(Collected data)

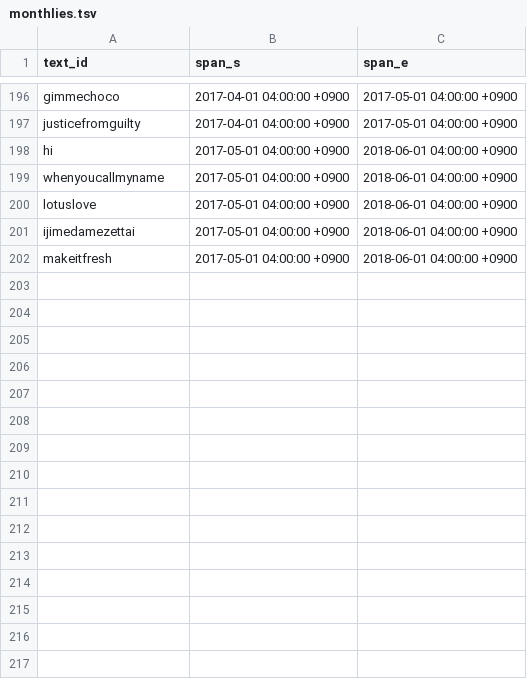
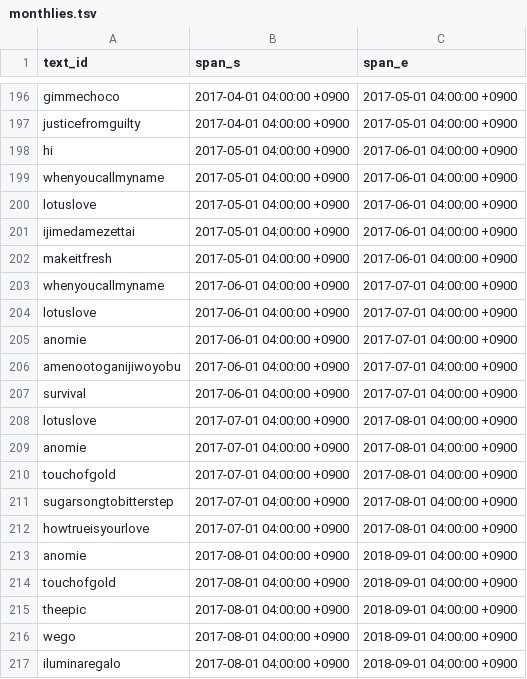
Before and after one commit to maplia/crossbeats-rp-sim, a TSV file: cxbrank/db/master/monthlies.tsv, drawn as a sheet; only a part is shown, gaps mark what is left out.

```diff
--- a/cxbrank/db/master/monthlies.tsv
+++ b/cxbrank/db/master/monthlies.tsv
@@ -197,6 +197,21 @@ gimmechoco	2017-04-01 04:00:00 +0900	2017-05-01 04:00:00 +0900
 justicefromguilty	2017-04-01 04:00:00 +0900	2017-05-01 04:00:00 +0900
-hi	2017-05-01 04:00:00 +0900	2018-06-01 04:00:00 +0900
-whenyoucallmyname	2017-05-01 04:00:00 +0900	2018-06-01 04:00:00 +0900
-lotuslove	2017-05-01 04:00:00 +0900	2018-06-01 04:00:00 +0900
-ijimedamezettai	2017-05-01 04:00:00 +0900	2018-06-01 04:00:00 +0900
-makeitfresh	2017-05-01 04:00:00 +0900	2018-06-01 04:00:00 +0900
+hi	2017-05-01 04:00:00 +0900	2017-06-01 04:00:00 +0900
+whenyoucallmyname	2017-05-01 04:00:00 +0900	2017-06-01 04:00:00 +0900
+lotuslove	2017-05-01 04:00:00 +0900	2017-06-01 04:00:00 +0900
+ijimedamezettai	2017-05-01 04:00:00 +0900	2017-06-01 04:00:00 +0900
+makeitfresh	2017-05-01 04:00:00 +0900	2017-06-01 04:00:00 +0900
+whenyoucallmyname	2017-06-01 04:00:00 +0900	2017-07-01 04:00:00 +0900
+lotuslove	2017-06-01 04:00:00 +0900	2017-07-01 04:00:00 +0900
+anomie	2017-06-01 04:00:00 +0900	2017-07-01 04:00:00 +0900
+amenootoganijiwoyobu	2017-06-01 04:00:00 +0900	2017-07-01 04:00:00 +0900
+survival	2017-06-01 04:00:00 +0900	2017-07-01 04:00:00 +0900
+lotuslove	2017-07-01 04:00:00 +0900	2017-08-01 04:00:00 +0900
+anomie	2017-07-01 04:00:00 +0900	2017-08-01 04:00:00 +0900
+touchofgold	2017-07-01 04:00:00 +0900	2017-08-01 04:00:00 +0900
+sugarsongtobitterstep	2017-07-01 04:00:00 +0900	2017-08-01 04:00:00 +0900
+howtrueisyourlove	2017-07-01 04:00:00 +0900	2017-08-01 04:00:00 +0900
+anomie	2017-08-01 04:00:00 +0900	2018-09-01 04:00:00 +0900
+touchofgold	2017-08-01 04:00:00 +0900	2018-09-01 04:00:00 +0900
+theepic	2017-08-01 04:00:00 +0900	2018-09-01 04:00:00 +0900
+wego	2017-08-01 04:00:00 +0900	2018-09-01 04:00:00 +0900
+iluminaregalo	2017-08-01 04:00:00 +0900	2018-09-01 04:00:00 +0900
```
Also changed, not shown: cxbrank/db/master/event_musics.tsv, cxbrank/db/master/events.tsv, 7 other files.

--

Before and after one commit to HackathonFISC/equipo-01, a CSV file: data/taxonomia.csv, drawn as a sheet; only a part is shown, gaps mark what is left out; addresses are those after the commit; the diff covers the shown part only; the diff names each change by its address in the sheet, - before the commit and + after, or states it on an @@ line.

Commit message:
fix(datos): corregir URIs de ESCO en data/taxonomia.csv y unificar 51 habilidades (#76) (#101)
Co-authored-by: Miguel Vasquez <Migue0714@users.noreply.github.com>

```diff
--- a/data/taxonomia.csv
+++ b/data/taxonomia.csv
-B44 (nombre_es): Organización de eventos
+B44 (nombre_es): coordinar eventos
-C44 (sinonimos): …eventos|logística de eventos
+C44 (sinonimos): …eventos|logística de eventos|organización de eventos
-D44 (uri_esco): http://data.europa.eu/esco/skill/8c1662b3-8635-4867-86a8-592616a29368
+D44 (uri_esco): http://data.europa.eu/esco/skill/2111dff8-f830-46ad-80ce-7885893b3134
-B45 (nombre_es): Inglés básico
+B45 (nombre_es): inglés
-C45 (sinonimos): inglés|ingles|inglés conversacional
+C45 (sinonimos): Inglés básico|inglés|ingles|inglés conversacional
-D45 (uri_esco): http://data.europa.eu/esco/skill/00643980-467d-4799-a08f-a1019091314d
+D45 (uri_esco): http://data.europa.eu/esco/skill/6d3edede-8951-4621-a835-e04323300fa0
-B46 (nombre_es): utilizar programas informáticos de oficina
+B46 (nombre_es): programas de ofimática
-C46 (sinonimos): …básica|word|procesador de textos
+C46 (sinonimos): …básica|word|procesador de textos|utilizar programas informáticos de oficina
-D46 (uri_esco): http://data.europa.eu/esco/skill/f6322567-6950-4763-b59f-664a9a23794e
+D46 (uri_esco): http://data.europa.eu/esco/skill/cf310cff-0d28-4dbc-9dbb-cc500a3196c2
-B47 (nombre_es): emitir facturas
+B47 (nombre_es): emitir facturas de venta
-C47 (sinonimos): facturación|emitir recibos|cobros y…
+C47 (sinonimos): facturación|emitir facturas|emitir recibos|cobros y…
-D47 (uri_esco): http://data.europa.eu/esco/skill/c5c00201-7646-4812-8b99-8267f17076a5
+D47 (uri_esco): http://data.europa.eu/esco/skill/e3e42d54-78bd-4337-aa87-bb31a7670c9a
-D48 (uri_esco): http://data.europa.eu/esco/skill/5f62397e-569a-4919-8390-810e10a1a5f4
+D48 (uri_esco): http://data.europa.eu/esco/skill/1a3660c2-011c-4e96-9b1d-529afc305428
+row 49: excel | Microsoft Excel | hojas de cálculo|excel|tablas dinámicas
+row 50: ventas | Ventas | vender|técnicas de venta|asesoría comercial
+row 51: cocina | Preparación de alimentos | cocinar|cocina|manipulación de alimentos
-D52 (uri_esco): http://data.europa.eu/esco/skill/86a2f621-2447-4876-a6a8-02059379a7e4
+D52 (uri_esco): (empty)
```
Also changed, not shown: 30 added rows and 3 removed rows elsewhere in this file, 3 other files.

About this exercise: Every line of the entries that includes "ijimedamezettai" must be copied into the answer.

Solved exercise:
-ijimedamezettai	2017-05-01 04:00:00 +0900	2018-06-01 04:00:00 +0900
+ijimedamezettai	2017-05-01 04:00:00 +0900	2017-06-01 04:00:00 +0900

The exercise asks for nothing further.